‘It is important for the historian not only to write, but to write well.’ Thus ran a particularly controversial essay title which was recently put to history students sitting their Finals at one of our most ancient universities. This question provoked what might at first glance seem a surprising level of controversy.
The literary merits of non-fiction are obvious and frequently rewarded. The Belarusian writer Svetlana Alexievich, who was awarded the 2015 Nobel Prize in Literature for her work documenting the Soviet Union and its latter-day emotional after-effects, which the committee called ‘a monument to suffering and courage in our time’, is testament to that. And she is not the first historian of sorts to win the prize; Winston Churchill was similarly honoured in 1953 for what was described as ‘his mastery of historical and biographical description’ (in addition to the obvious: his ‘brilliant oratory in defending exalted human values’).
But though the literary and the historical can co-exist, should they? Should the writers of history make conscious decisions about their work on the basis of little more than style? I would humbly suggest that the answer to both of those questions is yes – and that the writing of history would be greatly improved – both in quality and reach – if more people thought so too.
Take Niall Ferguson, for example. The Pity of War, his controversial reassessment of the First World War, met with both rapturous praise and protracted criticism when it was first published. Much of the negative reaction to the book could be justified on entirely scholarly grounds. Some did not care for his unorthodox conclusions, while others did not think they were adequately supported by the facts. Yet more scholars took issue with his use of the counterfactual to elucidate tricky historical questions; to them his mode of analysis was little more than a parlour game. There are legitimate historical defences of his work too, but the point I wish to make is this: a great deal of the criticism Ferguson received seemed to be based on little more than a dislike of his tone.
Here was a young, energetic historian writing a bold, revisionist work, but all many could think to say in criticism was that he did so in an entirely unbecoming manner. His writing seemed too showy, too glib – too much like journalism. But there was something that these critics had overlooked: the effect of Ferguson’s book on those who operated outside of academic circles.
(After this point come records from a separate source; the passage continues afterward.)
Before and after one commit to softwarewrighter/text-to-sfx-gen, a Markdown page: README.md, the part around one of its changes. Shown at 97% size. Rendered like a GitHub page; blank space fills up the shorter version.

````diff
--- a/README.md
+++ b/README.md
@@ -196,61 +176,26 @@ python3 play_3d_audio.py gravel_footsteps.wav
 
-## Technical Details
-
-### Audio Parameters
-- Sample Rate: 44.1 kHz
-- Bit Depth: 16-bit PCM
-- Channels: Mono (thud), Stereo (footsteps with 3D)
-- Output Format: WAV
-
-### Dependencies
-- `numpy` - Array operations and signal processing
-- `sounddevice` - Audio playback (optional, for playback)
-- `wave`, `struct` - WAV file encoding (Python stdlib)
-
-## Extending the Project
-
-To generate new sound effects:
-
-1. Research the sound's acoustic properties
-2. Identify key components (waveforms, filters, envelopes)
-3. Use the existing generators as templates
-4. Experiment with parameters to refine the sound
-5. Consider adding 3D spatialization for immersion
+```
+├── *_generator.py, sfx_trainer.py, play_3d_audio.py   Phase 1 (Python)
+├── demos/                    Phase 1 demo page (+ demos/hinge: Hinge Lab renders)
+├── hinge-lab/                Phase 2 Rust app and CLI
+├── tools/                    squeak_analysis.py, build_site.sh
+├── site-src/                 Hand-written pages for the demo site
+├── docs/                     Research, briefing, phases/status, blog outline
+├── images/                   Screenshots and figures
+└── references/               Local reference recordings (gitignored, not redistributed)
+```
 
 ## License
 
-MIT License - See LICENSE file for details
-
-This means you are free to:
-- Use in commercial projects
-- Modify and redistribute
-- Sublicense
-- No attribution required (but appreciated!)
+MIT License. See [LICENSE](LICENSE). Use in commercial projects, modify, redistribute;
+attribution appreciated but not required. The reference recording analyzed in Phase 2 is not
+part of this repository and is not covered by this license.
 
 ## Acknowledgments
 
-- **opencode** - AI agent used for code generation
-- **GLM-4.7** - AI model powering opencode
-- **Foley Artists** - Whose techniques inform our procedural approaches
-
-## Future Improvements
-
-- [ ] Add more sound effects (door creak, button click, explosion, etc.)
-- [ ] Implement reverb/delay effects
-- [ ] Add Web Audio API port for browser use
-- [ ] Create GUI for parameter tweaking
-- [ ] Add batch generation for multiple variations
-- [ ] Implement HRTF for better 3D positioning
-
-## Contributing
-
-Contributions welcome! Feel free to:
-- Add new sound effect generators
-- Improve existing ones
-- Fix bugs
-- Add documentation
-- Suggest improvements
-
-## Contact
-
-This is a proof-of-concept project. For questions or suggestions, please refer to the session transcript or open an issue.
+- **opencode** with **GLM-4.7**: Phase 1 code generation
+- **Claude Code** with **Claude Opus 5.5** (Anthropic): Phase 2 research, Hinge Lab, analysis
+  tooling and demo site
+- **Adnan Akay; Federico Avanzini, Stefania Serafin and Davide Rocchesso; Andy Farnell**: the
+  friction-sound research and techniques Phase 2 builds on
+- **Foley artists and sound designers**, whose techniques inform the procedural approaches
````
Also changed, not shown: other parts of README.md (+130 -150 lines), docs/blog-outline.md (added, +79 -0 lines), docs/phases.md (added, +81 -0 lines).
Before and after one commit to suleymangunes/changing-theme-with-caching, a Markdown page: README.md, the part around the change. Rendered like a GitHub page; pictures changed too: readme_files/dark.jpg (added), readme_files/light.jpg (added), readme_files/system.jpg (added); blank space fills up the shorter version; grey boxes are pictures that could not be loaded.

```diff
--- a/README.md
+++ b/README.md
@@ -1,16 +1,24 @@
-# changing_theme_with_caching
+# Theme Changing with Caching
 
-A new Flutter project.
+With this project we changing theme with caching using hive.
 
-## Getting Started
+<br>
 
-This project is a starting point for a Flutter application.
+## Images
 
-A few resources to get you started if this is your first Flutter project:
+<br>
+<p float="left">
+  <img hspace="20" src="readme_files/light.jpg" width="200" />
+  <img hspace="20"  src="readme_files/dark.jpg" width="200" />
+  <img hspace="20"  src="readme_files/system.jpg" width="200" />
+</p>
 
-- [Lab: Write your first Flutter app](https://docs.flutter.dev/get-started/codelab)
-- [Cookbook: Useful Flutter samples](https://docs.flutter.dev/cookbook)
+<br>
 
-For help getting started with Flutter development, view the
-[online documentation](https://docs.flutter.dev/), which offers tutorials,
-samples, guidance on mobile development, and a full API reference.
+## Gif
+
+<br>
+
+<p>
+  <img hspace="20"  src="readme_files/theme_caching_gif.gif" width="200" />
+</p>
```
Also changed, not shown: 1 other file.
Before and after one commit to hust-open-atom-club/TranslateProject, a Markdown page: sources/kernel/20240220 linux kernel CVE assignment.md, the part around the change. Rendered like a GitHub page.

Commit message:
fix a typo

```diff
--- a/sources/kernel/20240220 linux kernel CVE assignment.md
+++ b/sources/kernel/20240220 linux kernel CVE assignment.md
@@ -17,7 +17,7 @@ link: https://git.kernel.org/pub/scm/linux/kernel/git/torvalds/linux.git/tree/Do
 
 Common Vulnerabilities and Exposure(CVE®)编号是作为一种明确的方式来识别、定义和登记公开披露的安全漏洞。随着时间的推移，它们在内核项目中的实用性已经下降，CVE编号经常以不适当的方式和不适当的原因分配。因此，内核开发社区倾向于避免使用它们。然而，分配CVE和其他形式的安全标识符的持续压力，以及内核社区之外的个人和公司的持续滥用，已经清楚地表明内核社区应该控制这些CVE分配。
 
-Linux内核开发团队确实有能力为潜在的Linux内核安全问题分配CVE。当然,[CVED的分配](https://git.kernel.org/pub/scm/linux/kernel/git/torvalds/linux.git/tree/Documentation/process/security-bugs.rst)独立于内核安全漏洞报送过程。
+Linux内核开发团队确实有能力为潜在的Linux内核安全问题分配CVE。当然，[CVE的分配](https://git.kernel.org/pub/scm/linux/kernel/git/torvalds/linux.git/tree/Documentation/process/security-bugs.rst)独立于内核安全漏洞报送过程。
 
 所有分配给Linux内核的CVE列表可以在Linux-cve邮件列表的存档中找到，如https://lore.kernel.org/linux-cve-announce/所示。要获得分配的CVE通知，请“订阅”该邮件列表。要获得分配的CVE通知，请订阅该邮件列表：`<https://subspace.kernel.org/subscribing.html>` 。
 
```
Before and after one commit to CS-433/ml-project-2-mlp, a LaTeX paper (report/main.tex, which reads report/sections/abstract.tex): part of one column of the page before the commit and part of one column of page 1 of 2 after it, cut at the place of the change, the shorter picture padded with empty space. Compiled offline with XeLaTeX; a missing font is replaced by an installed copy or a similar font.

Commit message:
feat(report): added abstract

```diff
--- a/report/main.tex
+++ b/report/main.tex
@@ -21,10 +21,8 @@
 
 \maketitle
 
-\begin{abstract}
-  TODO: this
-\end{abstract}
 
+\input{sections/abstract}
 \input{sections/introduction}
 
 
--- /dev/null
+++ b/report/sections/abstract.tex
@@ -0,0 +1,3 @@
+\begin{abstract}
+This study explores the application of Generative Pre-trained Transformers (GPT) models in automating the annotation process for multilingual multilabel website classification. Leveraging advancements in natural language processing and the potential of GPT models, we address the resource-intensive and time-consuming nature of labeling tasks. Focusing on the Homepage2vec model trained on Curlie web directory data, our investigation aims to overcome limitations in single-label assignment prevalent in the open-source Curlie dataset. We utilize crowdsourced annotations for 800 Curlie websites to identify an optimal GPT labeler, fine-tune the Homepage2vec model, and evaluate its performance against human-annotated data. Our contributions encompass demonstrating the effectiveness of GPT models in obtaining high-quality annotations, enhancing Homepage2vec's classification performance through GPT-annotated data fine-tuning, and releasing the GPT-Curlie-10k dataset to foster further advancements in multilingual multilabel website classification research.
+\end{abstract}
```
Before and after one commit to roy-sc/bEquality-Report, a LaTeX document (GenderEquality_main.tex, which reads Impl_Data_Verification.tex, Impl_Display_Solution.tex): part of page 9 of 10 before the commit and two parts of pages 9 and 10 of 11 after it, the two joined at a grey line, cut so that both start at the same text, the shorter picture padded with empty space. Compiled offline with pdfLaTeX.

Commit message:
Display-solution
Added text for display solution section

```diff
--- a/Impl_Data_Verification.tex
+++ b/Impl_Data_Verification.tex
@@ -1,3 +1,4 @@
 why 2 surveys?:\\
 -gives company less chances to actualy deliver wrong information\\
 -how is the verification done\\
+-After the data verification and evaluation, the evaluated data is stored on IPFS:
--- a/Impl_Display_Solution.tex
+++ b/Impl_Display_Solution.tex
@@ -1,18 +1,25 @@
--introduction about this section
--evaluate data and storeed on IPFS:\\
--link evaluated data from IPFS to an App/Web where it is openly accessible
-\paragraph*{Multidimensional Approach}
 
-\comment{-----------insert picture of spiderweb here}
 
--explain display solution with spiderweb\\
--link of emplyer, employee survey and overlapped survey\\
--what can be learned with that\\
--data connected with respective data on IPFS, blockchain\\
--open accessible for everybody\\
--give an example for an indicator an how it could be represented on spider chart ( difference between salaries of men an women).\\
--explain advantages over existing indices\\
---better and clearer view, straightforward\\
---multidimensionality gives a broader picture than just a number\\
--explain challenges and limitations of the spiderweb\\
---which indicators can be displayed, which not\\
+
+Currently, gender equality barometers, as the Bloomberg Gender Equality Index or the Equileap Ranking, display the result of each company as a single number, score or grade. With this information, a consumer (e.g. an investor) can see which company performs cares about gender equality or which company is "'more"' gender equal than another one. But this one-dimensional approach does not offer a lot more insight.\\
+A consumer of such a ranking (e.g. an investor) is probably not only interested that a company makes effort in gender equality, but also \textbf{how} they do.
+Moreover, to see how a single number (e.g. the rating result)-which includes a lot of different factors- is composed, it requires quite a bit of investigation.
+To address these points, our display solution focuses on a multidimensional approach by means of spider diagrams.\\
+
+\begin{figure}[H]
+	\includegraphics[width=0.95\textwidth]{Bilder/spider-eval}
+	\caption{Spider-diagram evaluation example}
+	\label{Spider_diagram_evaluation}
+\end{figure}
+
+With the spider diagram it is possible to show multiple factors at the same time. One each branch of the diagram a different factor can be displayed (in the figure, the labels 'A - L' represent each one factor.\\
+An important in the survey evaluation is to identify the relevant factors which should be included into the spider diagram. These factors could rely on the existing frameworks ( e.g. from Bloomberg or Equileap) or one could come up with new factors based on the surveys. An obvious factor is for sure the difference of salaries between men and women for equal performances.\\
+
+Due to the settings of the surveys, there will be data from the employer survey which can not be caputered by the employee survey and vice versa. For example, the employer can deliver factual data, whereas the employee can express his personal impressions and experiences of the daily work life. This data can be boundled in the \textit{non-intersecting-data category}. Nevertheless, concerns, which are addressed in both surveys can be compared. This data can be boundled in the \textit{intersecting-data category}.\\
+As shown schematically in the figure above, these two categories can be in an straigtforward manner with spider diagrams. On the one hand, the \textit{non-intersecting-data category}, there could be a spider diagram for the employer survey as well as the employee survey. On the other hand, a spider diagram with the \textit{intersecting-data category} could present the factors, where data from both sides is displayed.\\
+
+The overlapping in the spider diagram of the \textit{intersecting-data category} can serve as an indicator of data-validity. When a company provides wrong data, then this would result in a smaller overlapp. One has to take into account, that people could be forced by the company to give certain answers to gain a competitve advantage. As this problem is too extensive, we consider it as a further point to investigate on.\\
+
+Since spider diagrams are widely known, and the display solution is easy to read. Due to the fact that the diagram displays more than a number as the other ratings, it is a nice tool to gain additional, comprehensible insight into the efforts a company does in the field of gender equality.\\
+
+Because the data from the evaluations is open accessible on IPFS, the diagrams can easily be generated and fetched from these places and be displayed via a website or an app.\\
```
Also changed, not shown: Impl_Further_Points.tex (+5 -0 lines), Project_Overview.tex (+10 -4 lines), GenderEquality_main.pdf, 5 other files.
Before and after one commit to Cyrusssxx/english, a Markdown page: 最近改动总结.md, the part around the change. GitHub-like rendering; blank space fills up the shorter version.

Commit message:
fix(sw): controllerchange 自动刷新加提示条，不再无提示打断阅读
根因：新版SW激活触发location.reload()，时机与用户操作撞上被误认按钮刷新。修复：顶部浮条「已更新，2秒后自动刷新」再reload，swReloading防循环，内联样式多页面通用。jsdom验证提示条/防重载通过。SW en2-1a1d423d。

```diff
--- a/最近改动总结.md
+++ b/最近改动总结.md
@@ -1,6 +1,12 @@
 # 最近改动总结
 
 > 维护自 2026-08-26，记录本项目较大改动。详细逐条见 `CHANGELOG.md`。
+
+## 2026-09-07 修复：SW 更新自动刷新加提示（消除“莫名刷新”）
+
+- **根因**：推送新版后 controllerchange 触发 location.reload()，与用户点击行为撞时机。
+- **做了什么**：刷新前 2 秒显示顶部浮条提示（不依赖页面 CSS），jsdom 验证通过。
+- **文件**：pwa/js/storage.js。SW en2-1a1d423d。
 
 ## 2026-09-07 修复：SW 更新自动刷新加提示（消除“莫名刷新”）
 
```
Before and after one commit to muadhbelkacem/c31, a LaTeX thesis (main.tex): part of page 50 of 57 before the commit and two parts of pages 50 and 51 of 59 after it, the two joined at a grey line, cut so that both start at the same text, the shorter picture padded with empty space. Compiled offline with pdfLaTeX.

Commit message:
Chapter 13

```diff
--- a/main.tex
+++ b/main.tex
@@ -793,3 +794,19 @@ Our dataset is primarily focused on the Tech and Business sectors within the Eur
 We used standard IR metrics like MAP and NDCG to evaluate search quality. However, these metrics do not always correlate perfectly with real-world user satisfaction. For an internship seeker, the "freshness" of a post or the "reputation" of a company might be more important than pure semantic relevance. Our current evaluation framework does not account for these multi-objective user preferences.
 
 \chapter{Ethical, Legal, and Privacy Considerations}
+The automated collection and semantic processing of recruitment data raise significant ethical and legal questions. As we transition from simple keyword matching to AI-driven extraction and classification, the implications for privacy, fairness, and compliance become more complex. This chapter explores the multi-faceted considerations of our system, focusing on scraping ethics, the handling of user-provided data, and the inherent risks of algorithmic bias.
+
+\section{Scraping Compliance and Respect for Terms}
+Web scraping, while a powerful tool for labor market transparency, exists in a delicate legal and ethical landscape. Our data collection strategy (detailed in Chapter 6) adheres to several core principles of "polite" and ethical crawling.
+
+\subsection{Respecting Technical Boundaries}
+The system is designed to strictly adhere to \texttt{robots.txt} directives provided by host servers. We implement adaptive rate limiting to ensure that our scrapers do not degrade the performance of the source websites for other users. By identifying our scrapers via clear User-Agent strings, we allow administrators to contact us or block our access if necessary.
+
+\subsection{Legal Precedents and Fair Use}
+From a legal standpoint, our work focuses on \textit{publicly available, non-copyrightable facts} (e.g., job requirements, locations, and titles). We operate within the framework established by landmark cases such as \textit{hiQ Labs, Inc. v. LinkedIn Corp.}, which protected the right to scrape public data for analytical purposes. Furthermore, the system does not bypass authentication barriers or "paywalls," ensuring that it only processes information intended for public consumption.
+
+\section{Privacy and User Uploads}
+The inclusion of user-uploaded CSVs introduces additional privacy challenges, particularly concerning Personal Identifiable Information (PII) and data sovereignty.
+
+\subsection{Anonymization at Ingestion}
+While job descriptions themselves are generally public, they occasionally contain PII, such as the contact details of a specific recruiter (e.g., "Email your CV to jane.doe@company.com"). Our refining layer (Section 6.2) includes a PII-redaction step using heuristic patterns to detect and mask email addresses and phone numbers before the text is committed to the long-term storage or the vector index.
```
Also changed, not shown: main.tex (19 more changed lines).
Ferguson’s book was one of the first works of ‘serious history’ I ever read, and its effect on me was electrifying. Irrespective of his arguments (which, it must be said, were dynamic and exciting in and of themselves), the book was elegantly and engagingly written; it seemed like a literary achievement – and that was true regardless of all that was said about its historical merits.
And examples of literary history are hardly new: Edward Gibbon’s magisterial History of the Decline and Fall of the Roman Empire would be the lesser without his luxurious prose style and ironic wit; and Lord Macaulay – himself a favourite of Churchill’s – would not have achieved the cultural prominence he did without the wide circulation of his literary and poetic talents.
This category could include Peter Pomerantsev, whose book Nothing Is True and Everything Is Possible – a beautifully written examination of modern Russia and its turbulent recent past – is on the longlist for this year’s Samuel Johnson Prize. It is not strictly history, but Pomerantsev’s narrative – which contains thoughtful, thorough examinations of Russian archetypes he met during his time in the country, as well as a brilliant exposition of the ways in which the Putin government controls domestic media and politics – is still essential for understanding Russia’s recent past. Other examples of history as literature include Sebastian Faulks’ The Fatal Englishmen, a compelling triple biography of bright young things who never made it to middle age, and Helen Macdonald’s H is for Hawk, an emotionally raw memoir of coping with grief combined with an experimental biography of T. H. White. All of these books exhibit noteworthy literary merit; each attracts a wider audience than a more conventional historical work would; and each ought to be embraced and emulated for those very reasons.
Increased attention on writing well will not debase the nature of historical writing; it will not debase the currency. Well-written is not the same, necessarily, as popular – and certainly not equivalent to populist. (Though there do need to be elements of both within the discourse for it to function effectively. I was once posed the question of whether the world would be better if all books of a historical nature were written, at the very lowest level, for undergraduates. The point the questioner was trying to make – and it is an especially valid one – is that without popular history, soon there would be no new generations of undergraduates at all.)
Writing history with skill and verve is not a distasteful exercise. Instead it can inspire young minds, advance new and provocative ways of thinking about the world, and assist in the production of that which may approach true literature. It can reignite old memories, revitalise and revolutionise form and genre – and, as the Nobel Committee has wisely chosen to acknowledge this year, it can do great good for society at large on a truly magnificent scale.
This piece was originally published in History Today.